Paul Krugman in his typical biased way now shouts the praises of the “remarkable success” of Obamacare.
Yes it is quite true that millions of Americans now have health insurance who, except for Obamacare, may not have coverage. The 16 million stated below includes those added to Medicaid. Only about 10 million actually enrolled through an exchange. End of positive story❗️
Here are the rest of the facts which in the final analysis will actually determine if Obamacare is a success or not.
- The estimated enrolled numbers for Obamacare for the end of 2016 has been cut in half from the original 20 million.
- Much of the low hanging fruit as it were, sick people needing coverage the most, has been gathered. The healthier people and younger people have yet to be persuaded. This is called adverse selection and unless it changes, premiums will start shooting up to cover higher than average claims.
- The claimed lower growth in premiums is a direct result of low inflation generally and plans with higher deductibles and out-of-pocket costs.
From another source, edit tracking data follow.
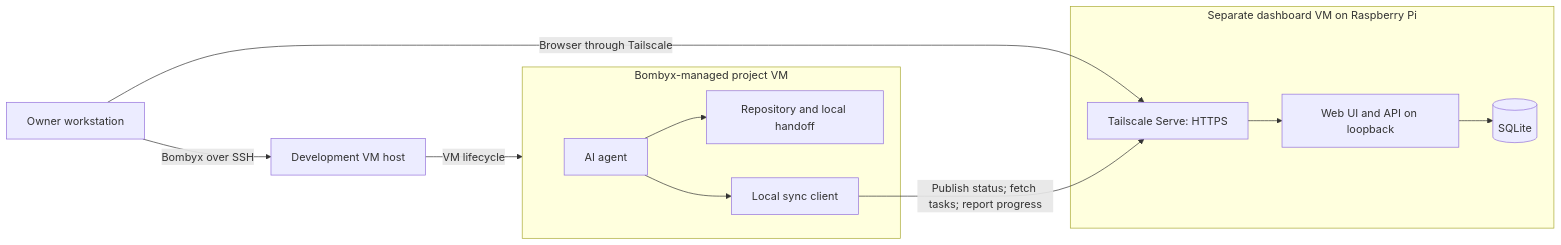
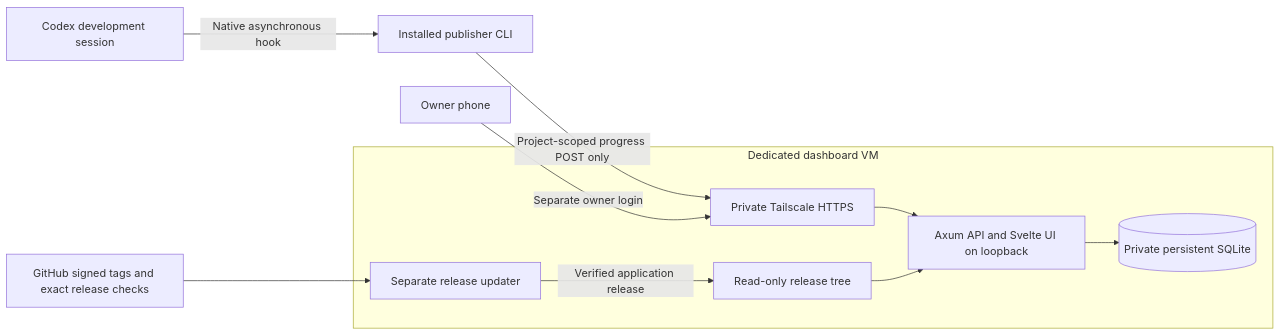
One commit to breki/silkboard changed the diagram in docs/architecture.md. Above: the diagram before and after it, drawn with Mermaid. The commit also changed other lines of this file and 17 other files, not shown here.

Commit message:
feat: prepare private application data and recovery

````diff
--- a/docs/architecture.md
+++ b/docs/architecture.md
@@ -25,22 +24,13 @@
 ```mermaid
 flowchart LR
-    O[Owner workstation]
-    H[Development VM host]
-    subgraph G[Bombyx-managed project VM]
-        A[AI agent]
-        R[Repository and local handoff]
-        S[Local sync client]
-        A --> R
-        A --> S
+    A[Codex development session] -->|Native asynchronous hook| P[Installed publisher CLI]
+    P -->|Project-scoped progress POST only| T[Private Tailscale HTTPS]
+    O[Owner phone] -->|Separate owner login| T
+    subgraph D[Dedicated dashboard VM]
+        T --> API[Axum API and Svelte UI on loopback]
+        API --> DB[(Private persistent SQLite)]
+        U[Separate release updater] -->|Verified application release| R[Read-only release tree]
+        R --> API
     end
-    subgraph D[Separate dashboard VM on Raspberry Pi]
-        T[Tailscale Serve: HTTPS]
-        API[Web UI and API on loopback]
-        DB[(SQLite)]
-        T --> API --> DB
-    end
-    O -->|Bombyx over SSH| H
-    H -->|VM lifecycle| G
-    O -->|Browser through Tailscale| T
-    S -->|Publish status; fetch tasks; report progress| T
+    G[GitHub signed tags and exact release checks] --> U
 ```
````
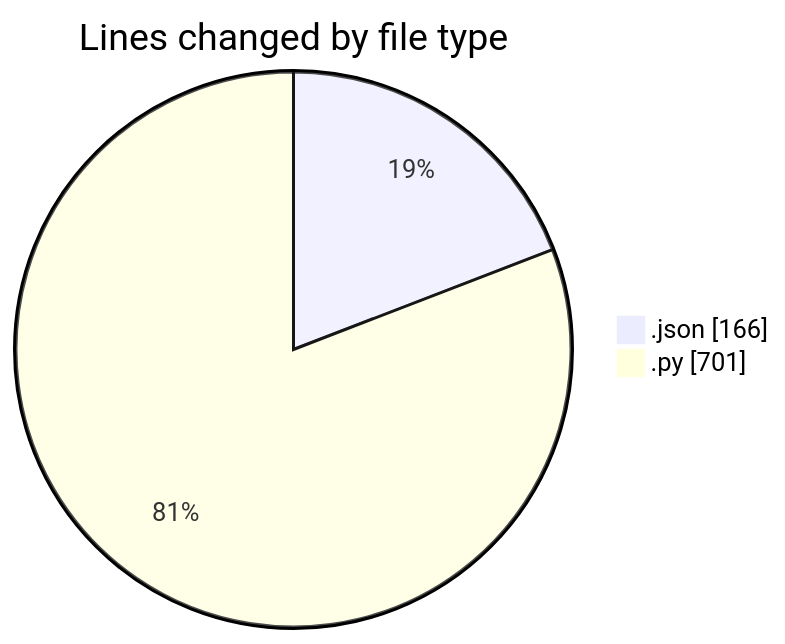
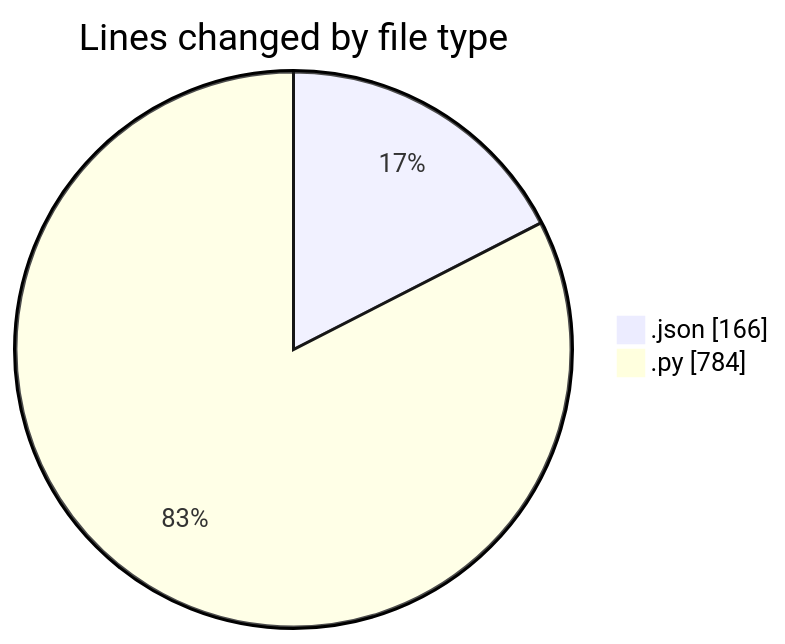
The first of 2 diagrams in 2025-11-14/untitled__workspace_/README.md (MatusMokan/code-tracking), drawn with Mermaid before and after one commit. The commit also changed other lines of this file and 1 other file, not shown here.

````diff
--- a/2025-11-14/untitled__workspace_/README.md
+++ b/2025-11-14/untitled__workspace_/README.md
@@ -23,6 +23,6 @@
 ```mermaid
 pie showData
 title Lines changed by file type
 ".json" : 166
-".py" : 701
+".py" : 784
 ```
````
However, premiums in the exchanges are actually climbing on average triple general inflation and in many cases much more.
- To keep up with growing premiums, federal subsidies will have to increase at the same rates.
- Obamacare mandates, record keeping, and tremendous administrative complexity has increased costs for insurers and employers… eventually finding its way into premiums.
- Non-profit co-op health insurers are dropping like flies.
- Accountable Care Organizations are not meeting the savings hype.
- Health care costs have not been made affordable.
- Obamacare has directly and indirectly caused employers to cut benefits thereby increasing out-of-pocket costs for many middle-class workers.
Mr Krugman knows he is smart enough to know that we have a long way to go before declaring the Affordable Care Act a remarkable success🤒
… the Affordable Care Act has been a remarkable success, especially considering the scorched-earth opposition it has faced.
First of all, a lot of people — around 16 million, the administration estimates, a picture confirmed by independent sources — do indeed have health insurance who otherwise wouldn’t. Millions more would be insured if Republican-controlled states weren’t refusing to expand Medicaid (even though the federal government would pay the costs) and generally trying to obstruct the program.
How good is the insurance thus obtained? Not perfect: despite subsidies, policies are still hard for some to afford, and deductibles and co-pays can be onerous. But most people enrolled under Obamacare report high satisfaction with their coverage, which is hugely better than simply not being uninsured. And may I inject a personal note? If truth be told, I live in a pretty rarefied, upper-middle-class-and-above milieu — yet even so I know several people for whom the Affordable Care Act has been more or less literally a lifesaver. This is, as Joe Biden didn’t quite say, a really big deal.
Oh, and have you noticed how those ads featuring people supposedly hurt by Obamacare have disappeared? That’s because none of their stories held up.
What’s more, the big Biden deal has come in below budget. Insurance premiums in Obamacare’s first two years were well below predictions. It looks as if there will be a partial rebound in 2016, but it’s still cheaper than expected. And over all, health care spending has slowed dramatically.
October 26, 2015 New York Times